Researchers grow human brains in a lab
By Ben Coxworth
August 29, 2013
Within the past few years, scientists have successfully grown organs such as kidneys and livers in laboratories. It’s possible that some day, such lab-grown organs could be used as transplants, particularly when grown from the recipient’s own cells. Now, a team at the Institute of Molecular Biotechnology of the Austrian Academy of Sciences has succeeded in growing miniature human brains. While no one is suggesting that they could be swapped in for a patient’s existing brain, they could prove to be a boon to the field of medical research.
The team, led by Dr. Jürgen Knoblich, started by analyzing human stem cells – a cell type that has the capacity to change into any other type of cell found in the body. Specifically, the scientists were interested in discovering what growth conditions are required for such cells to differentiate into various types of brain tissue cells.
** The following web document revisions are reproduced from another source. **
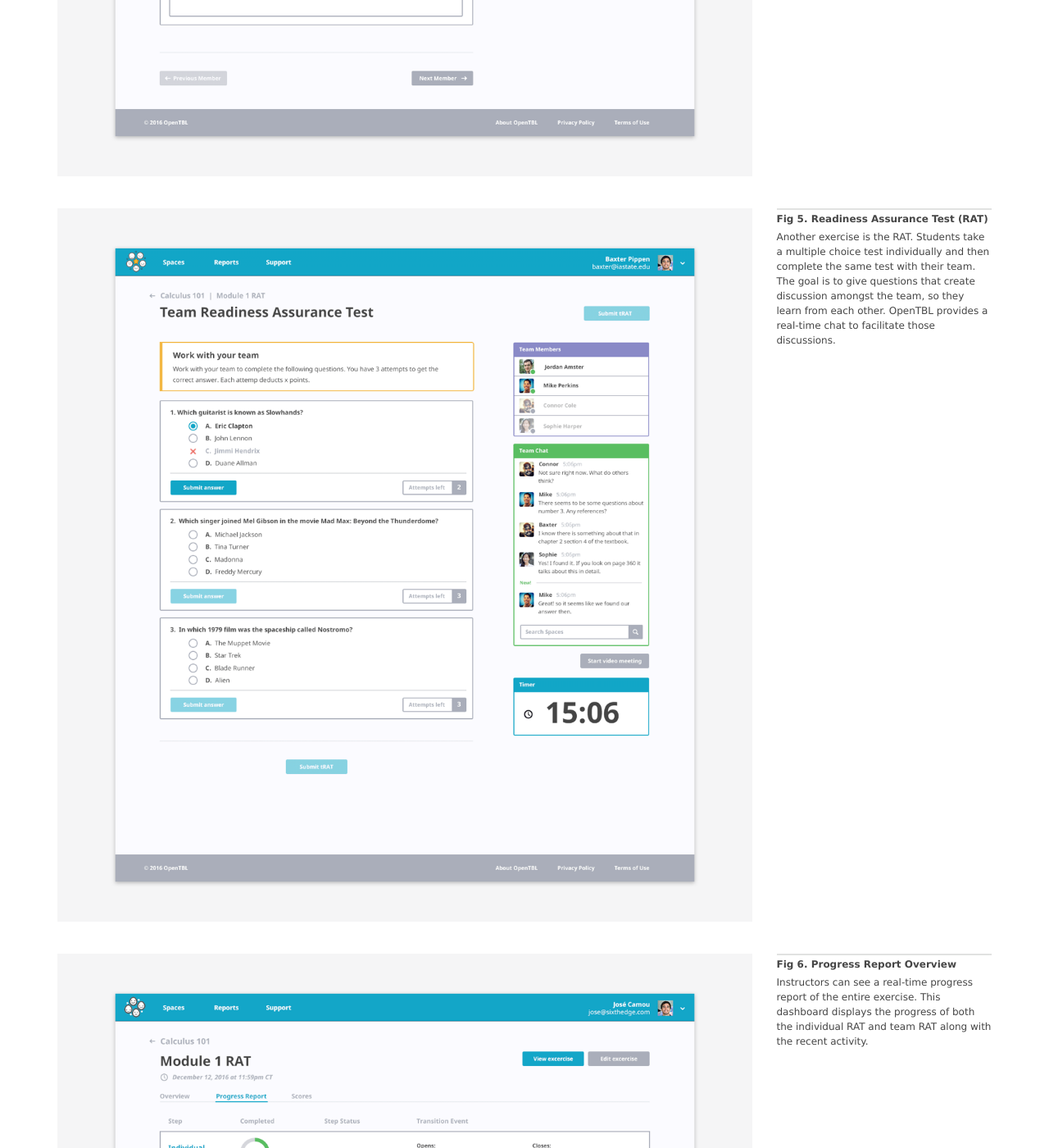
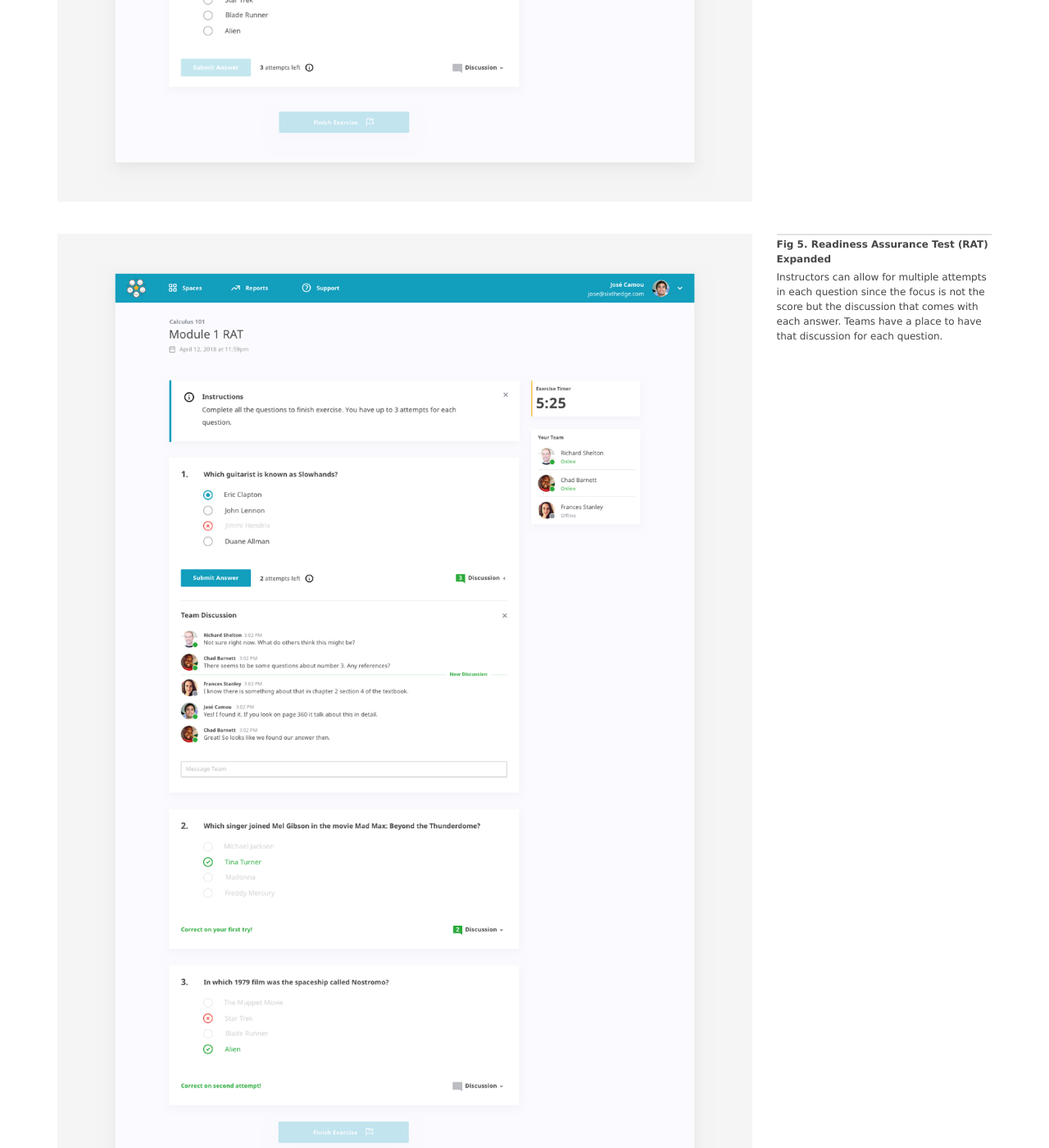
Before and after one commit to jcamou/jcamou.github.io, a Jekyll site: the page built from work/opentbl.html, in a window 1280 px wide and 1400 px high, scrolled down 4233 px. Shown: the whole window at 82% size. Built offline with Jekyll 4.4.1, drawn with Linux system fonts in a browser that asks for light colours; some of the changed text lies outside the part shown.

Commit message:
[MOD] Update OTBL screenshots

```diff
--- a/work/opentbl.html
+++ b/work/opentbl.html
@@ -66,7 +66,7 @@ permalink: /work/opentbl
 
 <div class="grid__container spacing__margin-bottom--2">
   <div class="grid__col--3of4 grid__container-padding is-left grid__mobile--full-width">
-    <img src="/assets/images/work/opentbl/otbl__space--home.png" alt="Photo of course overview">
+    <img src="/assets/images/work/opentbl/otbl__space-home--2.png" alt="Photo of course overview">
   </div>
   <div class="grid__col--1of4 grid__container-padding
   grid__mobile--full-width">
@@ -79,7 +79,7 @@ permalink: /work/opentbl
 
 <div class="grid__container spacing__margin-bottom--2">
   <div class="grid__col--3of4 grid__container-padding is-left grid__mobile--full-width">
-    <img src="/assets/images/work/opentbl/otbl__exercise-overview.png" alt="Photo of exercise overview">
+    <img src="/assets/images/work/opentbl/otbl__exercise-overview--2.png" alt="Photo of exercise overview">
   </div>
   <div class="grid__col--1of4 grid__container-padding
   grid__mobile--full-width">
@@ -92,65 +92,39 @@ permalink: /work/opentbl
 
 <div class="grid__container spacing__margin-bottom--2">
   <div class="grid__col--3of4 grid__container-padding is-left grid__mobile--full-width">
-    <img src="/assets/images/work/opentbl/otbl__pe.png" alt="Photo of peer evaluation exercise">
+    <img src="/assets/images/work/opentbl/otbl__rat--2.png" alt="Photo of readiness asssurance test">
   </div>
   <div class="grid__col--1of4 grid__container-padding
   grid__mobile--full-width">
     <div class="caption__container">
-      <div class="caption__label">Fig 4. Peer Evaluation Exercise</div>
-      <div class="caption__description">One common TBL exercise is the Peer Evaluation. Students themselves take the responsibility of evaluating their team members on their performance. The scores are averaged out, and the results are sent back to each team member with anonymous positive and constructive feedback.</div>
+      <div class="caption__label">Fig 4. Readiness Assurance Test (RAT)</div>
+      <div class="caption__description">A common TBL exercise is the RAT. Students take a multiple choice test individually and then complete the same test with their team. The goal is to give questions that create discussion amongst the team, so they learn from each other. OpenTBL provides a real-time chat to facilitate those discussions.</div>
     </div>
   </div>
 </div>
 
 <div class="grid__container spacing__margin-bottom--2">
   <div class="grid__col--3of4 grid__container-padding is-left grid__mobile--full-width">
-    <img src="/assets/images/work/opentbl/otbl__rat.png" alt="Photo of readiness asssurance test">
+    <img src="/assets/images/work/opentbl/otbl__rat-expanded--2.png" alt="Photo of readiness asssurance test">
   </div>
   <div class="grid__col--1of4 grid__container-padding
   grid__mobile--full-width">
     <div class="caption__container">
-      <div class="caption__label">Fig 5. Readiness Assurance Test (RAT)</div>
-      <div class="caption__description">Another exercise is the RAT. Students take a multiple choice test individually and then complete the same test with their team. The goal is to give questions that create discussion amongst the team, so they learn from each other. OpenTBL provides a real-time chat to facilitate those discussions.</div>
+      <div class="caption__label">Fig 5. Readiness Assurance Test (RAT) Expanded</div>
+      <div class="caption__description">Instructors can allow for multiple attempts in each question since the focus is not the score but the discussion that comes with each answer. Teams have a place to have that discussion for each question.</div>
     </div>
   </div>
 </div>
 
 <div class="grid__container spacing__margin-bottom--2">
   <div class="grid__col--3of4 grid__container-padding is-left grid__mobile--full-width">
-    <img src="/assets/images/work/opentbl/otbl__pr-overview.png" alt="Photo of progress report overview">
+    <img src="/assets/images/work/opentbl/otbl__pe--2.png" alt="Photo of peer evaluation exercise">
   </div>
   <div class="grid__col--1of4 grid__container-padding
   grid__mobile--full-width">
     <div class="caption__container">
-      <div class="caption__label">Fig 6. Progress Report Overview</div>
-      <div class="caption__description">Instructors can see a real-time progress report of the entire exercise. This dashboard displays the progress of both the individual RAT and team RAT along with the recent activity.</div>
-    </div>
-  </div>
-</div>
-
-<div class="grid__container spacing__margin-bottom--2">
-  <div class="grid__col--3of4 grid__container-padding is-left grid__mobile--full-width">
-    <img src="/assets/images/work/opentbl/otbl__pr--standard.png" alt="Photo of progress report for team RAT">
-  </div>
-  <div class="grid__col--1of4 grid__container-padding
-  grid__mobile--full-width">
-    <div class="caption__container">
-      <div class="caption__label">Fig 7. Progress Report for Team RAT</div>
-      <div class="caption__description">Instructors can also drill down and see results for individual questions as well as the most commonly picked choices. This information helps instructors in synchronous learning environments make quick decisions for their lecture.</div>
-    </div>
-  </div>
-</div>
-
-<div class="grid__container spacing__margin-bottom--2">
-  <div class="grid__col--3of4 grid__container-padding is-left grid__mobile--full-width">
-    <img src="/assets/images/work/opentbl/otbl__responsive.png" alt="Photo of responsive design">
-  </div>
-  <div class="grid__col--1of4 grid__container-padding
-  grid__mobile--full-width">
-    <div class="caption__container">
-      <div class="caption__label">Fig 8. Responsive Design</div>
-      <div class="caption__description">OpenTBL works on any size screen or device.</div>
+      <div class="caption__label">Fig 6. Peer Evaluation Exercise</div>
+      <div class="caption__description">One common TBL exercise is the Peer Evaluation. Students themselves take the responsibility of evaluating their team members on their performance. The scores are averaged out, and the results are sent back to each team member with anonymous positive and constructive feedback.</div>
     </div>
   </div>
 </div>
@@ -167,7 +141,7 @@ permalink: /work/opentbl
   <div class="grid__col--1of4 grid__container-padding
   grid__mobile--full-width">
     <div class="caption__container">
-      <div class="caption__label">Fig 9. OpenTBL Icons</div>
+      <div class="caption__label">Fig 7. OpenTBL Icons</div>
       <div class="caption__description">Some of the assets I created for OpenTBL.</div>
     </div>
   </div>
@@ -202,7 +176,7 @@ permalink: /work/opentbl
   <div class="grid__col--1of4 grid__container-padding
   grid__mobile--full-width">
     <div class="caption__container">
-      <div class="caption__label">Fig 10. OpenTBL Flow Chart</div>
+      <div class="caption__label">Fig 8. OpenTBL Flow Chart</div>
       <div class="caption__description">Here is a flowchart listing all of the possible screens and steps to get to each one. This approach helped us see the big picture and have conversations with teams.</div>
     </div>
   </div>
@@ -221,7 +195,7 @@ permalink: /work/opentbl
   <div class="grid__col--1of4 grid__container-padding
   grid__mobile--full-width">
     <div class="caption__container">
-      <div class="caption__label">Fig 11 & 12. Layout and Builder Sketches</div>
+      <div class="caption__label">Fig 9 & 10. Layout and Builder Sketches</div>
       <div class="caption__description">Sketching layouts for the main screens of OpenTBL.</div>
     </div>
   </div>
@@ -239,7 +213,7 @@ permalink: /work/opentbl
   <div class="grid__col--1of4 grid__container-padding
   grid__mobile--full-width">
     <div class="caption__container">
-      <div class="caption__label">Fig 13. Builder Mockups</div>
+      <div class="caption__label">Fig 11. Builder Mockups</div>
       <div class="caption__description">I used Photoshop to put together mockups based on sketches then added them to an InVision project. </div>
     </div>
   </div>
@@ -256,7 +230,7 @@ permalink: /work/opentbl
   <div class="grid__col--1of4 grid__container-padding
   grid__mobile--full-width">
     <div class="caption__container">
-      <div class="caption__label">Fig 14. Mockups on InVision</div>
+      <div class="caption__label">Fig 12. Mockups on InVision</div>
       <div class="caption__description">We used InVision for prototype testing, internal discussions, and group feedback.</div>
     </div>
   </div>
@@ -277,7 +251,7 @@ permalink: /work/opentbl
   <div class="grid__col--1of4 grid__container-padding
   grid__mobile--full-width">
     <div class="caption__container">
-      <div class="caption__label">Fig 15. Video recording of focus group session</div>
+      <div class="caption__label">Fig 13. Video recording of focus group session</div>
       <div class="caption__description">These sessions are beneficial at the beginning of the design process. Participants help spot problems early on in the design process.</div>
     </div>
   </div>
@@ -296,7 +270,7 @@ permalink: /work/opentbl
   <div class="grid__col--1of4 grid__container-padding
   grid__mobile--full-width">
     <div class="caption__container">
-      <div class="caption__label">Fig 16. Old and New Logos</div>
+      <div class="caption__label">Fig 14. Old and New Logos</div>
       <div class="caption__description">(Left) Initial logo. (Right) Updated version.</div>
     </div>
   </div>
```
Also changed, not shown: assets/images/work/opentbl/otbl__builder-mockups.png, assets/images/work/opentbl/otbl__exercise-overview--2.png (added), assets/images/work/opentbl/otbl__invision-project.png, assets/images/work/opentbl/otbl__landing.png, assets/images/work/opentbl/otbl__pe--2.png (added), assets/images/work/opentbl/otbl__rat--2.png (added), assets/images/work/opentbl/otbl__rat-expanded--2.png (added), assets/images/work/opentbl/otbl__space-home--2.png (added).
Once those conditions had been identified, stem cells were used to create neuroectoderm, a layer of cells which is the “starting material” from which all components of the nervous system (including the brain) are derived. Bits of that neuroectoderm were then placed within droplets of gel, which served as a three-dimensional scaffolding for tissue growth. That collection of seeded gel droplets was subsequently placed in a spinning bioreactor, to aid in the absorption of nutrients.
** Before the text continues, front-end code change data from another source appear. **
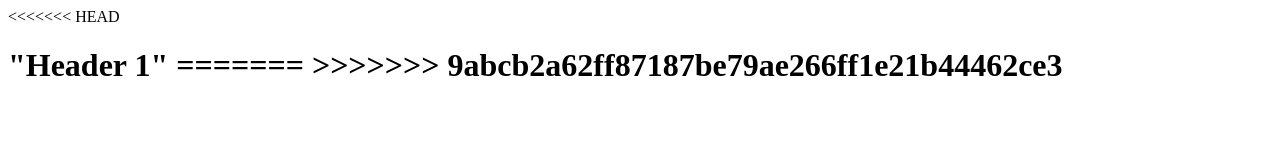
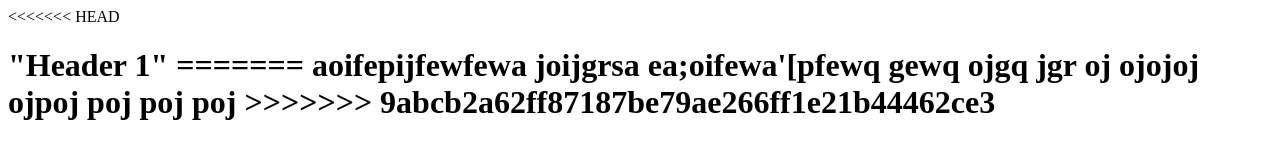
Before and after one commit to snyderr1/CS290_final, a plain HTML site: page index.html in a window 1280 px wide. Drawn offline with Linux system fonts and the light colour scheme.

Commit message:
Ruining Github -Ross

```diff
--- a/index.html
+++ b/index.html
@@ -5,6 +5,17 @@
     <body>
 
     </body>
-
+aoifepijfewfewa
+joijgrsa
+ea;oifewa'[pfewq
+gewq
+ojgq
+jgr
+oj
+ojojoj
+ojpoj
+poj
+poj
+poj
 >>>>>>> 9abcb2a62ff87187be79ae266ff1e21b44462ce3
 </html>
```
After spending 15 to 20 days in the reactor, the neuroectoderm fragments had formed into a piece of continuous brain tissue, known as a cerebral organoid. In the middle of that organoid was a fluid-filled cavity, that resembled a brain’s cerebral ventricle. By the 20 to 30 day mark, the tissue had differentiated into specific neural regions, including a cerebral cortex, retina, meninges (membranes that envelope the central nervous system) and choroid plexus (the area in the brain where cerebral spinal fluid is produced).
The little brains reached their maximum size after two months, although they continued to thrive – they’re presently 10 months old, and still going. The scientists believe that growth halted due to the lack of a circulatory system.
It is now hoped that such lab-grown brains could be used as models for understanding brain disorders, and the testing of treatments. Already, Knoblich’s team has had some success in that area.
The researchers created some of their mini brains using stem cells from someone suffering from microcephaly, a disorder in which the brain is unusually small. Sure enough, the brains that they created were even smaller than the regular mini brains. Upon analyzing them, however, the scientists discovered that their diminutive size may be due to the fact their brain cells differentiate prematurely, and that a change in the direction in which they divide may also play a part in the disorder.
A paper on the research was published yesterday in the journal Nature.